We all have people in our lives who we’ve internalized to some extent – like parents, mentors, parents of choice, partners, friends, etc. These are called attachment figures. Parents and caregivers will have the strongest role initially in our lives.
The way they handle heartache, disappointment, anger, difference, joy, etc can get embedded within us without us being aware. How they view us can also become how we view ourselves, too.
Being hurt or routinely disregarded by an attachment figure can have such an impact on our lives. We may see ourselves being someone we don’t want to be and have no clue how to get out of it.
Our work then is what I like to call the GREAT DETANGLING. In a way we have to disentangle ourselves from what we often think is just how we view ourselves or how we are from what is actually an imprint from that attachment figure.

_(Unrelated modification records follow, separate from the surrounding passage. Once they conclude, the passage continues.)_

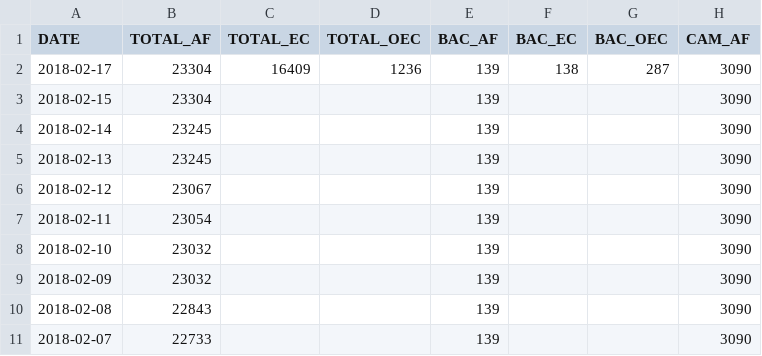
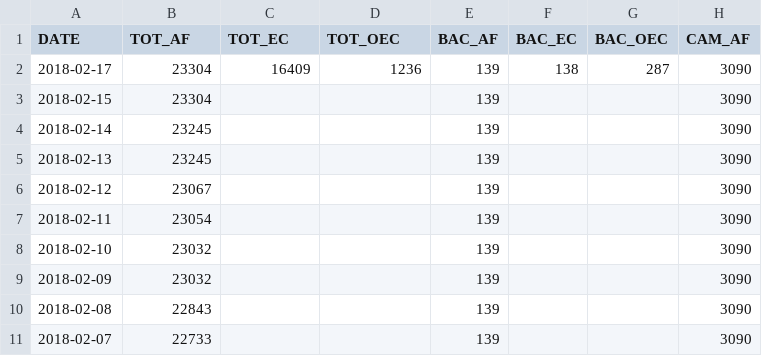
Before and after one commit to jmbangate/code4d, a CSV file: data/mayon/mayonevacaffectedfamperiod.csv, drawn as a sheet; only a part is shown; the diff names each change by its address in the sheet, - before the commit and + after, or states it on an @@ line.

Commit message:
Update mayonevacaffectedfamperiod.csv

```diff
--- a/data/mayon/mayonevacaffectedfamperiod.csv
+++ b/data/mayon/mayonevacaffectedfamperiod.csv
-B1: TOTAL_AF
+B1: TOT_AF
-C1: TOTAL_EC
+C1: TOT_EC
-D1: TOTAL_OEC
+D1: TOT_OEC
```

It’s not ours and we don’t have to hold it as truth.
The other thing that we must do is find those people who reflect our goodness, help us feel safe and are there for us. Then, start to deliberately internalize them and their wisdom. Because we aren’t meant to go through life alone – figuratively or literally.
Some people call this idea your “internal board of directors” – I personally like the idea of “internal VIPs” – either way, you get to choose who’s voice is loudest in there. Whose voice you’re actually going to believe.

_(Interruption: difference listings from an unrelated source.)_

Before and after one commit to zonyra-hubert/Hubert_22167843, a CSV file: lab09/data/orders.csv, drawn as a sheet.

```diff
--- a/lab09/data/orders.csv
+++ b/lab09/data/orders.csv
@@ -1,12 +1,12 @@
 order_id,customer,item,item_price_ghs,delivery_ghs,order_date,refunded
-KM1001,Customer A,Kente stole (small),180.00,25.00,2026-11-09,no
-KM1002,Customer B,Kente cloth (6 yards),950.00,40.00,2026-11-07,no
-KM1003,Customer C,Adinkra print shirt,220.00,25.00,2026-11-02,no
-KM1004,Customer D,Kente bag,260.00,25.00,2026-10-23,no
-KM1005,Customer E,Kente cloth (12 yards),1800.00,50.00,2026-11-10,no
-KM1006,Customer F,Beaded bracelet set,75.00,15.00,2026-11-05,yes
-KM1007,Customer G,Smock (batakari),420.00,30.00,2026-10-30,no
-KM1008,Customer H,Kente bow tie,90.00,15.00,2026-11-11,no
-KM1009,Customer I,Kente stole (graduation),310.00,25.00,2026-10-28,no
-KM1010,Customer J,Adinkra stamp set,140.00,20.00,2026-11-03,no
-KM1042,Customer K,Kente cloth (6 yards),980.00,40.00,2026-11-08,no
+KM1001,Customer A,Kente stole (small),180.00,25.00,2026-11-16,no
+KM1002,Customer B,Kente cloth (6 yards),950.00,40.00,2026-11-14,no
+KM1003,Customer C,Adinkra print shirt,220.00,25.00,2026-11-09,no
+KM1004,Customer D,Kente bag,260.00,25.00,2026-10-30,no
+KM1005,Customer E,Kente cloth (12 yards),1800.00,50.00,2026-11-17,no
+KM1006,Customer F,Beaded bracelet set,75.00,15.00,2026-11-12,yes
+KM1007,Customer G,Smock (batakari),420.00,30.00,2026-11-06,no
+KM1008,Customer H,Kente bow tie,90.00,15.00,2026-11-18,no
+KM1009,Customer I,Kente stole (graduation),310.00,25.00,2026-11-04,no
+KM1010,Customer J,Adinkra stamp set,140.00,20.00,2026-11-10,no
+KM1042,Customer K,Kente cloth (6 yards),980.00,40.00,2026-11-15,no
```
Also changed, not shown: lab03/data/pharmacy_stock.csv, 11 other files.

Over time, it gets easier. These internalized VIPs become your inner role models for all the if this, then that’s in life.
And this, dear ones, is actually some of the magic behind therapy and why therapy can create lasting change well after therapy has ended.